He who takes medicine and neglects diet wastes the skill of his doctors.
You can’t drug people into being healthy!
Dr Aseem Mahotra
Together with Sir Richard Thompson (the Queen’s doctor from 1984-2005), Aseem spoke in the European Parliament on over medication of the British people and how ineffective much of it is. The bulk of ill health is lifestyle caused and therefore diet can have a strong beneficial effect especially with diseases of insulin resistance like diabetes, heart disease and obesity.
The very inconvenient truth that nobody wants to talk about is that to resolve the obesity crisis, we need to eat less food. And we need to particularly eat less unhealthy food which generally comes in a packet and has a logo on it and is generally owned by a very large multinational corporation.
In a dramatic change of direction, ex-advertising executive (promoting the likes of Coca Cola and McDonalds), Dan is a founder and Chief Executive of Living Loud which aims to help people live longer, healthier and happier lives by overcoming, preventing and managing lifestyle illness. Here’s a piece he wrote comparing the food industry to tobacco and a great article about snacking.
It’s World Obesity Day today.
If diets worked there would be really one diet, everybody would go on it, lose weight and that would be the end of it.
But 95% of diets don’t work (other than short-term). So what’s the answer? Don’t diet, learn to eat well.
Real, fresh food is the solution.
World Obesity Day
Action on Sugar

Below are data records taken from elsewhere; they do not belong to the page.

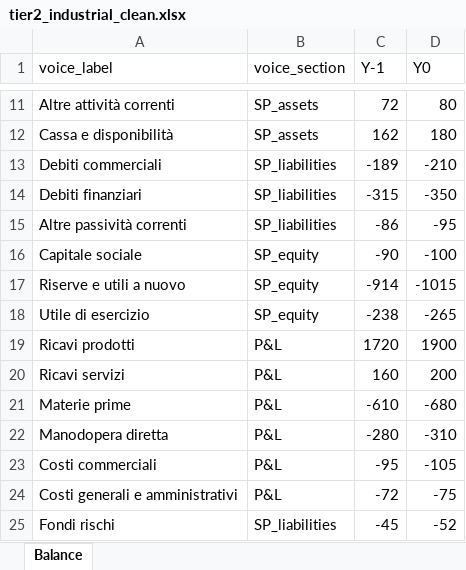
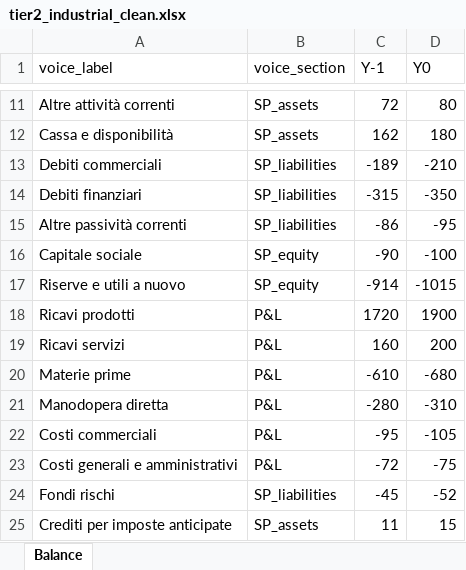
Before and after one commit to andreacosmisofia-oss/projection_library, an Excel workbook: projection_library_kernel_v1.1/projection_library/sample_data/tier2_industrial_clean.xlsx, sheet Balance, drawn as a sheet; only a part is shown, gaps mark what is left out; values as stored, in another font and other column widths than the file's, no borders; removed rows and columns are numbered as before the commit, all else as after; the diff names each change by its address in the sheet, - before the commit and + after, or states it on an @@ line.

```diff
--- a/projection_library_kernel_v1.1/projection_library/sample_data/tier2_industrial_clean.xlsx (sheet Balance)
+++ b/projection_library_kernel_v1.1/projection_library/sample_data/tier2_industrial_clean.xlsx (sheet Balance)
-row 18: Utile di esercizio | SP_equity | -238 | -265
+row 25: Crediti per imposte anticipate | SP_assets | 11 | 15
```
Also changed, not shown: projection_library_kernel_v1.1/projection_library/sample_data/tier1_minimal_balance.xlsx, 1 other file.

Obesity poses such a threat to the country that it should be treated as a “national risk” alongside terrorism.
Prof Dame Sally Davies
Chief Medical Officer 2015
Did you know that French kids don’t get fat? They have the lowest levels of childhood obesity in the developed world and it’s the only place where it isn’t rising. Children aren’t educated about nutrition and taught to be anxious about food, they are taught the joy of food and learn to love it.
At home, the family eats together so children develop a taste for real food, not fake ‘children’s food’. Kids don’t snack randomly but learn to wait. Parents don’t use food as bribes or rewards for good behaviour – it’s for pleasure and nourishment.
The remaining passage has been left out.